Jason’s solo gallery show entitled “Phosphene Variations” premiered at the Location 1 gallery (SoHo) in 2013, and featured the very first free-floating-interactive-holograph-film installation. Spectators were invited to use the motion of their hands to control the image of floating holographs of such legendary artists as Mikhail Baryshnikov, Robert Wilson, and Carmen DeLavallade among others.
Somma has been commissioned by the Lyon Opera Ballet as well as the BBC Bigscreens Moves Festival. He was a guest artist at the Center of Contemporary Art (CCA) in Glasgow and was a featured artist at the Robert Wilson Watermill Foundation. Somma collaborated with Robert Wilson, choreographing and directing five short films shown at the Guggenheim Museum. His live dance performance “Frances Wessells, a Portrait of 91 Years” premiered at the Saddler Wells Theatre in London and the National Chaillot Theater of Paris.

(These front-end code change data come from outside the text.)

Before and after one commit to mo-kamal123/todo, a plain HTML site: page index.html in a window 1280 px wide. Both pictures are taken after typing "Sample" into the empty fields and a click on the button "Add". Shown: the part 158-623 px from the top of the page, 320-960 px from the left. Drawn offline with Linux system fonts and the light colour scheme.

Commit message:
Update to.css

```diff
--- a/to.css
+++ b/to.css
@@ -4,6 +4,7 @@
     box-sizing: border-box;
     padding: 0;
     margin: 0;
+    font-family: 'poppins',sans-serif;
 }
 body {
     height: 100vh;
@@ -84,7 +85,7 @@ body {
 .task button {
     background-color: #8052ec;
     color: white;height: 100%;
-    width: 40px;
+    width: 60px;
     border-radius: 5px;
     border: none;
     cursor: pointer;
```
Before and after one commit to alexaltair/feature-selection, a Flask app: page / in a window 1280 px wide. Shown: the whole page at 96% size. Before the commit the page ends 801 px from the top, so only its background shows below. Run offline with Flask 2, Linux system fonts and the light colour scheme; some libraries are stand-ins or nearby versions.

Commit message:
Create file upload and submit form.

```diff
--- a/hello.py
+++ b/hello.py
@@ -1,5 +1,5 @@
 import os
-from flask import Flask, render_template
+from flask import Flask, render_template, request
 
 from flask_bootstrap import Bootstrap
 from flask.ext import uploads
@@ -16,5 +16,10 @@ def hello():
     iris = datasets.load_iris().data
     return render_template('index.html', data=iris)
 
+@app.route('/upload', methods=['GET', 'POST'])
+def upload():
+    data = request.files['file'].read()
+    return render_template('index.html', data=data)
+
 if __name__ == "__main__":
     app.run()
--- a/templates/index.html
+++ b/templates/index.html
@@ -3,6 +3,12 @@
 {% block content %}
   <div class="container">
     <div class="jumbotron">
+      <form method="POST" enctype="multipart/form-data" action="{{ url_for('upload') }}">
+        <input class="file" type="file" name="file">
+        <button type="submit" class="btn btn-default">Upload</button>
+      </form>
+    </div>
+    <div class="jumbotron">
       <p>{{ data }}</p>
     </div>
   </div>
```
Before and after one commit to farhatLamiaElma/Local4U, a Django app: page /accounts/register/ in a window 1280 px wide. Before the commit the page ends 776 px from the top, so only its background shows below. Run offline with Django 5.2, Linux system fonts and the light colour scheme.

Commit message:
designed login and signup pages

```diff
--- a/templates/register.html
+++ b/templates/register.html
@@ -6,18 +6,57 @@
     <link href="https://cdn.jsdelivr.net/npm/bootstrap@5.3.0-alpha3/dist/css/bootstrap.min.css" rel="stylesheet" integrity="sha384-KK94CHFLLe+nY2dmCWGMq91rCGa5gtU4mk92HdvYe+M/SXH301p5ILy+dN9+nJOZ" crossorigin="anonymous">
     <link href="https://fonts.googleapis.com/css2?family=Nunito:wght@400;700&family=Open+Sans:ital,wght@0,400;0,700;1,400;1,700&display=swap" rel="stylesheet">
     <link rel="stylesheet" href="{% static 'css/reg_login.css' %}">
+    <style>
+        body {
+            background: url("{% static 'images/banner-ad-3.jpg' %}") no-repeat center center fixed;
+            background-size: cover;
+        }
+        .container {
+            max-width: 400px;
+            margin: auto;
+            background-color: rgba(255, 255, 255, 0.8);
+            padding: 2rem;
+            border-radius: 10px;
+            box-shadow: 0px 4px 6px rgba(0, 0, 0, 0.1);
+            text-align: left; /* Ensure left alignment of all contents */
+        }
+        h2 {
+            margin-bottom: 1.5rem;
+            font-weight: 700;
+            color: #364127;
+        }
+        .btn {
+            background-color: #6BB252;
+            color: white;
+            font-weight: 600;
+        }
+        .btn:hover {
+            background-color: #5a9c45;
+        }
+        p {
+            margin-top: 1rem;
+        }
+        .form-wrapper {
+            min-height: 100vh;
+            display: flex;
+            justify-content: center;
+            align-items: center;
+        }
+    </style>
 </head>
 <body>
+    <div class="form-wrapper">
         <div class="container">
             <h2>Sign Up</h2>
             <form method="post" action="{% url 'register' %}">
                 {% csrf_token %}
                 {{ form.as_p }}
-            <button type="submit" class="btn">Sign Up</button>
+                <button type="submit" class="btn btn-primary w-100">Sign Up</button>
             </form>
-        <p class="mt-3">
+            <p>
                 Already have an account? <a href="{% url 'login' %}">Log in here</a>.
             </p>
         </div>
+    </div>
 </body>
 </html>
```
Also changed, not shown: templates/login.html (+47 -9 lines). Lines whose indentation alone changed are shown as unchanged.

Jason has been a technological consultant for a variety of institutions and esteemed artists including Marina Abramovic, Walt Disney’s Imagineers, Namesake and multibrand retailer ØDD., and the University of Glasgow in the Neuroscience department for a research study focusing on how the perception of movement affects the brain.